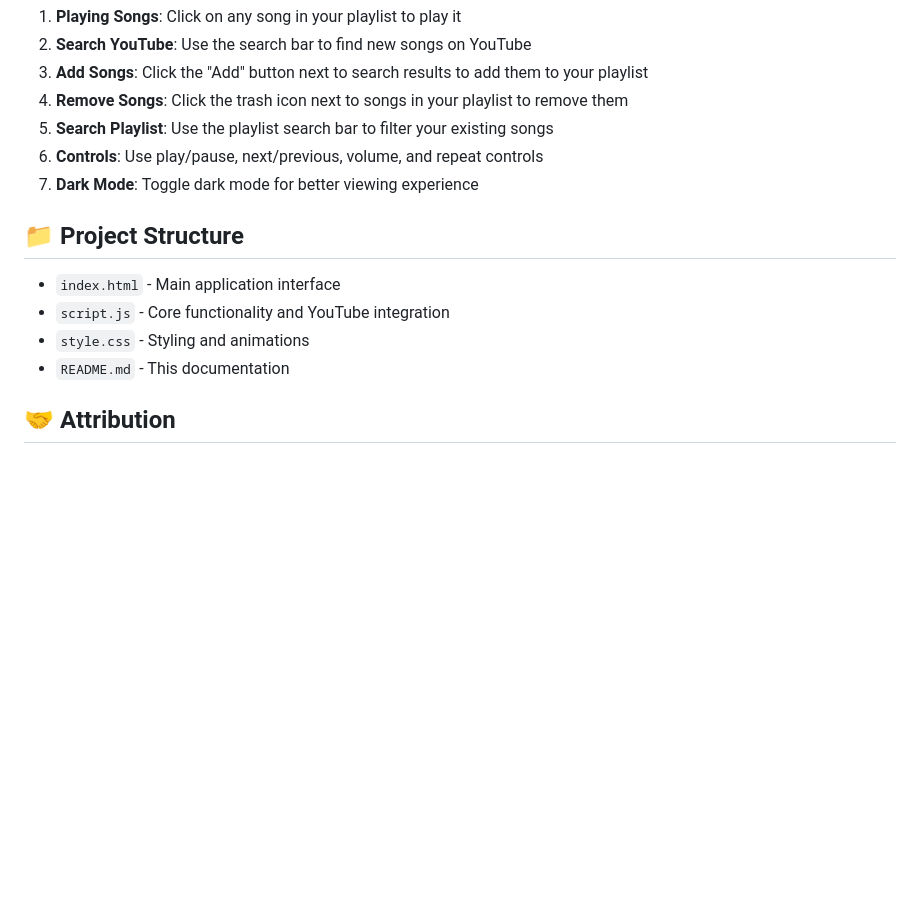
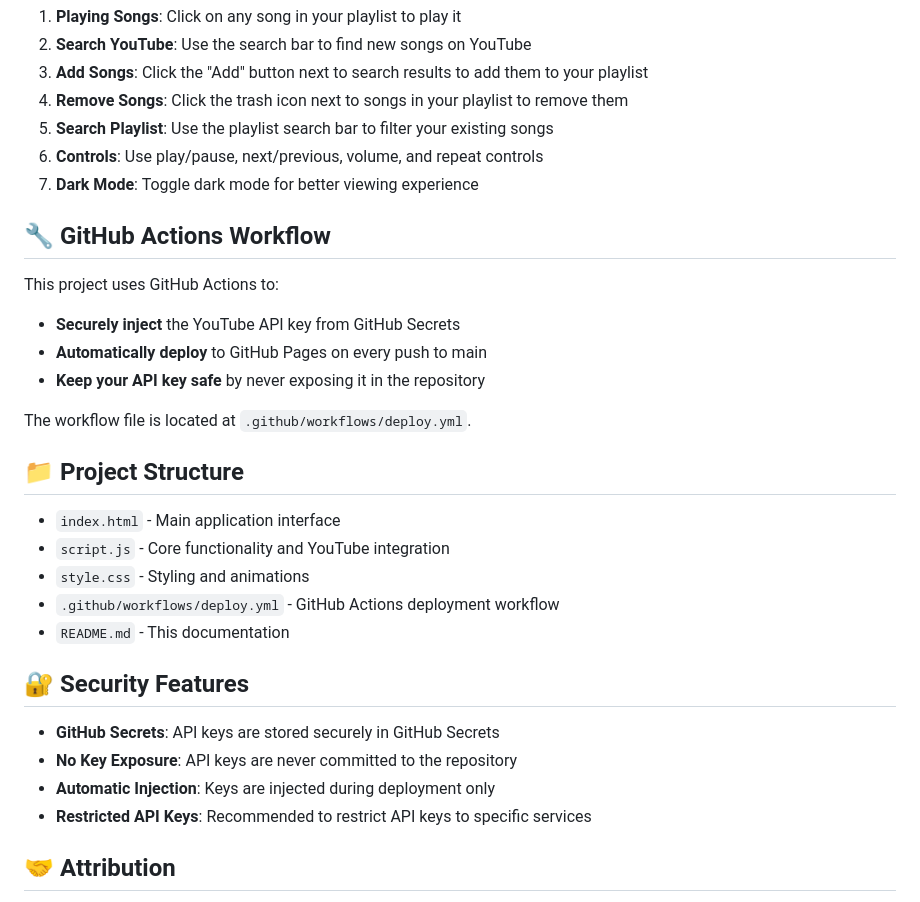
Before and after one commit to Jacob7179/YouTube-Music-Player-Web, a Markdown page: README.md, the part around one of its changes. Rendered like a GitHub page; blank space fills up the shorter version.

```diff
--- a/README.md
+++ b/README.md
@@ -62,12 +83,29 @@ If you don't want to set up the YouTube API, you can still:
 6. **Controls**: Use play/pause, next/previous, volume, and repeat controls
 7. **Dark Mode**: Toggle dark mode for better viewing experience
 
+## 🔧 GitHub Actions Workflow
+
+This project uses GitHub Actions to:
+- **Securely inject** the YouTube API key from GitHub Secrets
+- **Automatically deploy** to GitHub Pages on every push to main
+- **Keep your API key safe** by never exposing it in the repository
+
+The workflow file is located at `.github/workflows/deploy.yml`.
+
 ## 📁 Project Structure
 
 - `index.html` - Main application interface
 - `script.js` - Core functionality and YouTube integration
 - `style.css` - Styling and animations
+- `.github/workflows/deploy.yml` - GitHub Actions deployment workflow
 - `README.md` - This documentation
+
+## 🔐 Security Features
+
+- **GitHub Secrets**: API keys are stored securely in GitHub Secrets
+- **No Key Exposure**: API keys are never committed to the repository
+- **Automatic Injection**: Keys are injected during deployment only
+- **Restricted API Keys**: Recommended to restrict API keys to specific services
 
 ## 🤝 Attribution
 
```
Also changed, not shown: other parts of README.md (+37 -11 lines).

::::::::::

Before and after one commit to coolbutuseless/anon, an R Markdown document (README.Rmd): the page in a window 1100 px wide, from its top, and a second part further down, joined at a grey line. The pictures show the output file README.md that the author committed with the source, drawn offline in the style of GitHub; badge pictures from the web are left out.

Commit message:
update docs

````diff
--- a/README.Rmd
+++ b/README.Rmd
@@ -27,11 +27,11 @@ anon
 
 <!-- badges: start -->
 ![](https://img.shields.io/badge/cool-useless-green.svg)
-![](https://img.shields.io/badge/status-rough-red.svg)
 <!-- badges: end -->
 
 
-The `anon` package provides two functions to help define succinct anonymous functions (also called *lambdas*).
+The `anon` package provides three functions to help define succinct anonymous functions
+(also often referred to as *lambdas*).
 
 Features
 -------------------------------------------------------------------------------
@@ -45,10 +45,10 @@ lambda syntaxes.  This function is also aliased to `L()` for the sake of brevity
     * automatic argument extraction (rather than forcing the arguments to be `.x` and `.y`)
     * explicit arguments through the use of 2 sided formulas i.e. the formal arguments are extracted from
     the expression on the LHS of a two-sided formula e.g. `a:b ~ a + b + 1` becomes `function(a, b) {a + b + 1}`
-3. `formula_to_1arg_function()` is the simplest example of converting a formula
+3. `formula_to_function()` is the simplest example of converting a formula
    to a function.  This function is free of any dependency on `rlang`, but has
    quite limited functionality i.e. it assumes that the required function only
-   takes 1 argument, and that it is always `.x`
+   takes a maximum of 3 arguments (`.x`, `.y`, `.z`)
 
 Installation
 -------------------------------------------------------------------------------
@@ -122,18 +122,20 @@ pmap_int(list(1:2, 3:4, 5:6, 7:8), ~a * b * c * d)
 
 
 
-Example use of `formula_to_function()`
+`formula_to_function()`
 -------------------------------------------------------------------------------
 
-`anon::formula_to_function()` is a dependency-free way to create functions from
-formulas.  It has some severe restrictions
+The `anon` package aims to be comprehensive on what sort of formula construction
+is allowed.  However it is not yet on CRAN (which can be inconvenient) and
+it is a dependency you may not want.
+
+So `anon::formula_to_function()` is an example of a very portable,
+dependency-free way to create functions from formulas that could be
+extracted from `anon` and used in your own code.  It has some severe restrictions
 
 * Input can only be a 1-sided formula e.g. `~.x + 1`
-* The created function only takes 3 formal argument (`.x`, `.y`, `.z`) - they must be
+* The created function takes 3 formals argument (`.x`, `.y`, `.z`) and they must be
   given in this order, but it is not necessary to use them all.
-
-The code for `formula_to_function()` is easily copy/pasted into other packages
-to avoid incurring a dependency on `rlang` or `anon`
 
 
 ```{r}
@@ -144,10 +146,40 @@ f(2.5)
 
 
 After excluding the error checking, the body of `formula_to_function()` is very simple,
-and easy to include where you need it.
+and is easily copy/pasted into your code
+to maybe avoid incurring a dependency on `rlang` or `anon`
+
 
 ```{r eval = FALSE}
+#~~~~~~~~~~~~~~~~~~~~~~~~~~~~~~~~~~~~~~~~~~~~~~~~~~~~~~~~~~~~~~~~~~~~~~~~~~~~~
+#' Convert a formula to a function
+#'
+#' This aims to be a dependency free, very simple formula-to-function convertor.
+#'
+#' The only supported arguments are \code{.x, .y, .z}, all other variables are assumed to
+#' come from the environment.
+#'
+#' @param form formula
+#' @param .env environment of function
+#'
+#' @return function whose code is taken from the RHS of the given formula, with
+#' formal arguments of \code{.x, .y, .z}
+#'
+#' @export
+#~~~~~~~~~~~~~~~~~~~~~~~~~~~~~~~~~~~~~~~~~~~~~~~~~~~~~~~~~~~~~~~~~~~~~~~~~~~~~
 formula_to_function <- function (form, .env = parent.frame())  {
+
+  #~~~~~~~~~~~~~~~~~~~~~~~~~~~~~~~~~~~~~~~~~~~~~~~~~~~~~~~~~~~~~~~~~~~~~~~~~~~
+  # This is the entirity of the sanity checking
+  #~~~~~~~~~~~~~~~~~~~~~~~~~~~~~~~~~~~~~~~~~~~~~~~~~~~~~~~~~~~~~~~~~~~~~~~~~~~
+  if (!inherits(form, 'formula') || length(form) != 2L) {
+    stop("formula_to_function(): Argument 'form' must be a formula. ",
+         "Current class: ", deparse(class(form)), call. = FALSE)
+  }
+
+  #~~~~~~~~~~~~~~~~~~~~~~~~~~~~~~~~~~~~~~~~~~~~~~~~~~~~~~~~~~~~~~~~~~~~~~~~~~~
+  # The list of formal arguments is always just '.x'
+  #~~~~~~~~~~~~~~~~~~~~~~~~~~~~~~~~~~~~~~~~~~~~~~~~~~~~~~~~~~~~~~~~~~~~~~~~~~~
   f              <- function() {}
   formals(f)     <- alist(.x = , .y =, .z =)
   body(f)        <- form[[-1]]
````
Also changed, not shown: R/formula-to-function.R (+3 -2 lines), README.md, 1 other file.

::::::::::

#### WORK TO BE COMPLETED:
Only lines with the string "help" belong in the answer; copy each of them from the listing.

#### TASK OUTPUT:
-The `anon` package provides two functions to help define succinct anonymous functions (also called *lambdas*).
+The `anon` package provides three functions to help define succinct anonymous functions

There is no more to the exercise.